Referring to classical Indian thought and influenced by Gita Sarabhai, the Indian musician he was tutoring in the mid-1940s, John Cage formulated the idea that the purpose of music was to “to sober and quiet the mind, thus rendering it susceptible to divine influences”.
Written as a clear homage to Erik Satie, “In a landscape” was originally composed in 1948 to accompany a choreography by dancer Louise Lippold. Written for solo piano or harp, John Cage instructed the performer to sustain both the damper and the sustain pedals together for the entire duration of the piece – only to release them at the very last measure: “Play without sounding, release pedals (thus obtaining harmonics”).
Composed the same year and also for a choreography, one can consider “Dream” as a companion piece to “In a landscape”.
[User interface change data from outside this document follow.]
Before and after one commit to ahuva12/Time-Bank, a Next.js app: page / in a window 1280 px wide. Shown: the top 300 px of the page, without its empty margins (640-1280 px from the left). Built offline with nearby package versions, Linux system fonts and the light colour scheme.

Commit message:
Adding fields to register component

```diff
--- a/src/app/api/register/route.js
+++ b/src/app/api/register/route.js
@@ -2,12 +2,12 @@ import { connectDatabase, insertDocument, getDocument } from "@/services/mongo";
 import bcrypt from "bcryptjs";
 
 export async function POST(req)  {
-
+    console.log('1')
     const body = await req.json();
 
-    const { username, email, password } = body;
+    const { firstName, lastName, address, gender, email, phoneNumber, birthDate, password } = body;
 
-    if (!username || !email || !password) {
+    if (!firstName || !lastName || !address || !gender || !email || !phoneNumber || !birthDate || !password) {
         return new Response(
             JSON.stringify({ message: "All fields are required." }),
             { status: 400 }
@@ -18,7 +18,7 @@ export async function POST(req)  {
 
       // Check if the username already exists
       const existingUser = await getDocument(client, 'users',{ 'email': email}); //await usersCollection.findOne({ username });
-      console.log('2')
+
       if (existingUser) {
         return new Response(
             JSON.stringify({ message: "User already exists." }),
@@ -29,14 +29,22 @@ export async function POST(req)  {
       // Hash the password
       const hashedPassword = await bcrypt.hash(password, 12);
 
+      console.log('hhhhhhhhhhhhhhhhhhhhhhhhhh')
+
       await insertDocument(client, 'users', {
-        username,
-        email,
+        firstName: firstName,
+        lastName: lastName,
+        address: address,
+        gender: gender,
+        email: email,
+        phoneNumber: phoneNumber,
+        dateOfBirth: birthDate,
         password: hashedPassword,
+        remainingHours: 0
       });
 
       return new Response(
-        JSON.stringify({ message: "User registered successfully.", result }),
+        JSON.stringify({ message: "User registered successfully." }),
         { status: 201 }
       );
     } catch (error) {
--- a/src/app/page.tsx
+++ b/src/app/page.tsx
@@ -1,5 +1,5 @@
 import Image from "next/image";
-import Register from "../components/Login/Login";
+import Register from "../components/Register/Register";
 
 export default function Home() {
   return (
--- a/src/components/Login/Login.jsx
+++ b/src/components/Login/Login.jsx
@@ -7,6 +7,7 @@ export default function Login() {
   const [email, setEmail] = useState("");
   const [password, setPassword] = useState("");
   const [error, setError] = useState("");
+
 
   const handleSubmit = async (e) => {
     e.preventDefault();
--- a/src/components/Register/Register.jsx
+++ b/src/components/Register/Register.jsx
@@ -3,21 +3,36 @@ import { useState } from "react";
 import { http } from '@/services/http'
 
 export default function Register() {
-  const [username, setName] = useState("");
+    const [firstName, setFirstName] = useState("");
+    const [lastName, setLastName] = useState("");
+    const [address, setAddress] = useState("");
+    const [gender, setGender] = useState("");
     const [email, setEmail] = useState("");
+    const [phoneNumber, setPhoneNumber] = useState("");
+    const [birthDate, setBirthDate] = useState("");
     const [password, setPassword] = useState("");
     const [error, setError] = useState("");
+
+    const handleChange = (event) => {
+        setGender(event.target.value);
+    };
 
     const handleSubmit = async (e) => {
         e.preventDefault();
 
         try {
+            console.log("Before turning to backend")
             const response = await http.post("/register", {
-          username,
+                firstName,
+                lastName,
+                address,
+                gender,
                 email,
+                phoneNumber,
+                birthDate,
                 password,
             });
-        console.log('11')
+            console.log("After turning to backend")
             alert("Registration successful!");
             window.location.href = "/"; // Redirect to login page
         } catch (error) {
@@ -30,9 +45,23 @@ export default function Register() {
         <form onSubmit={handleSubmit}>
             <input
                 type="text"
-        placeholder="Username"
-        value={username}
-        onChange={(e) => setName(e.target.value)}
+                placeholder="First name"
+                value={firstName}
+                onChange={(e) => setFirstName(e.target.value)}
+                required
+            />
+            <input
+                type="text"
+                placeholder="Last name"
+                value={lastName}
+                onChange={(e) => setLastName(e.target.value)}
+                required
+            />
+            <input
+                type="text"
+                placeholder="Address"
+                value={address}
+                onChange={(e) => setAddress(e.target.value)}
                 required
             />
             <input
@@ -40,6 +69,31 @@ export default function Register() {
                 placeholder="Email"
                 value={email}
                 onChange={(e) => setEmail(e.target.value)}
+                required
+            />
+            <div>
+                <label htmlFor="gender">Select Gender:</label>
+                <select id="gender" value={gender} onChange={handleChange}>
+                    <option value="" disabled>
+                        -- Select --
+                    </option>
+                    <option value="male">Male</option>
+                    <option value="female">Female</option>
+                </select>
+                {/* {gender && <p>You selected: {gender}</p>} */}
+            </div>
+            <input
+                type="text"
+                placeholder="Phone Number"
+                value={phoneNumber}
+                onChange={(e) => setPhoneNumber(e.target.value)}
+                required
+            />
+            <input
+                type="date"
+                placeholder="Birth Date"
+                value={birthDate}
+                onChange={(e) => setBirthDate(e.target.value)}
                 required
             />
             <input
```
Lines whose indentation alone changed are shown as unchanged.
While following a strict symmetrical structure at a quiet meandering pace, “In a landscape” is a timeless and mesmerising invitation to reflection and contemplation. With its cyclical repetition of note patterns and absence of dynamics within the piece, “In a landscape” is a “divine” theme which prefigures minimal music and remains a constant reference for contemporary modern classical pianists.